It’s been a while since I posted anything on here. Now that things actually feel like they’re in the works, I decided to get active again. Not that anyone is reading this other than myself.
Last year, I read about a blog started by a guy named Dave and his efforts to reduce his possessions to just 100 physical things. He actually lists each item, including each shirt and pair of pants. A suit actually counts as two things which I found pretty strict. Like most, I started mentally counting my stuff, and quickly realized that I could get past 100 things in a single room. However, the more I thought about it, the more I began to realize that like most things in life, it’s about the journey and not the destination. This challenge is about a personal battle against materialism and consumerism. It’s a response to the need to own more stuff in order to make us feel happier. Tyler Durden from Fight Club conveys this idea best… “The things you own end up owning you”.

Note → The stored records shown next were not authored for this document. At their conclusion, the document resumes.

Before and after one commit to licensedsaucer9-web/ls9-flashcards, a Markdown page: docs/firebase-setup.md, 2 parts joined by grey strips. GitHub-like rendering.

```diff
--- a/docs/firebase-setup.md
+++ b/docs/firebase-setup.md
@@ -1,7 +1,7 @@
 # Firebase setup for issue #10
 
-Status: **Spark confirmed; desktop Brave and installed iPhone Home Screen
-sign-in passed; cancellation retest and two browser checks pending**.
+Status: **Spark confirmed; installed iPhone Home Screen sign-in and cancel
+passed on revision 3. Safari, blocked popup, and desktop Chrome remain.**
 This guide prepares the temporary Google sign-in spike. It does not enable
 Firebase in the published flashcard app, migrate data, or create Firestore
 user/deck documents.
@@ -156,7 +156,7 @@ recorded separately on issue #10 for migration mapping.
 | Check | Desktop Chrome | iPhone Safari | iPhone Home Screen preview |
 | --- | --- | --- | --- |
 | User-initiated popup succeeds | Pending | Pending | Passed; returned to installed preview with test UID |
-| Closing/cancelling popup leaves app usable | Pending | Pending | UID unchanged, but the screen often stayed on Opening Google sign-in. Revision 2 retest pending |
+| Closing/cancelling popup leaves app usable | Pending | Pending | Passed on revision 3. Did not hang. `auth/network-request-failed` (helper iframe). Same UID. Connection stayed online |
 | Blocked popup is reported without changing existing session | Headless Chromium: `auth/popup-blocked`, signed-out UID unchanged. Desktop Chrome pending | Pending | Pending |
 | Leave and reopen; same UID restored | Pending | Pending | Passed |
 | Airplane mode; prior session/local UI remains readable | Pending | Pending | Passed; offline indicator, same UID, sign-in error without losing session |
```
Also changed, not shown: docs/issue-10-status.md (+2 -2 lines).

I saw a significant parallel to this concept and traveling. Most people have too much stuff that weighs them down like an anchor to their current frame of reference. I realized that reducing my stuff was a key component to achieving my dreams of long-term travel. Not to mention, it’s very practical as it will save you a lot of money in storage costs. Over the last several months, I’ve been conducting my own 100 Thing Challenge and reducing my possessions. I had a massive yard sale, donated eight carloads of stuff to VOA, and sold several things through Craigslist. I haven’t counted, yet, but I’m guessing I’m down to probably a couple hundred things at this point. This is counting my furniture, decorative art, and area rugs (which Dave didn’t count). I even reduced my books from around 300 to 30, donated several bags of clothes, and sold some stuff I never thought I would. Some stuff is hard to see go, but within a week, you forget about it and later realize you never needed it and feel better. Logic is key to the 100 Thing Challenge, not emotion.

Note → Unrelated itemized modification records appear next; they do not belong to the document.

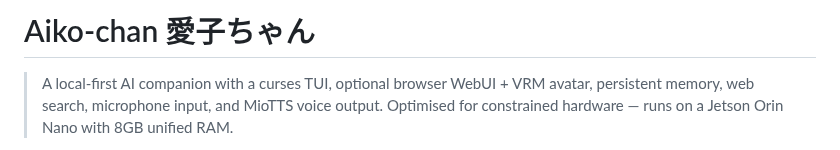
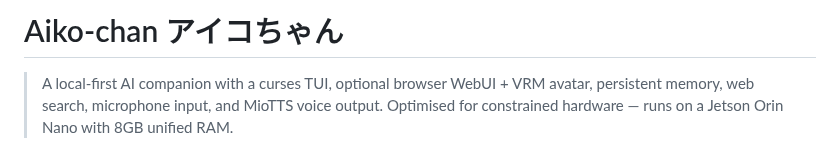
Before and after one commit to OppaAI/Aiko-chan, a Markdown page: README.md, the part around the change. Drawn GitHub-style.

Commit message:
Fix Japanese characters in README title

```diff
--- a/README.md
+++ b/README.md
@@ -1,4 +1,4 @@
-# Aiko-chan 愛子ちゃん
+# Aiko-chan アイコちゃん
 
 > A local-first AI companion with a curses TUI, optional browser WebUI + VRM avatar, persistent memory, web search, microphone input, and MioTTS voice output.
 > Optimised for constrained hardware — runs on a Jetson Orin Nano with 8GB unified RAM.
```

As I look around my house, it feels very sparse now, but incredibly freeing. I have this greater sense of control of my life. There’s nothing I own that’s so important I need to stick around in one place and watch over for the rest of my life. I want to collect experiences, not things.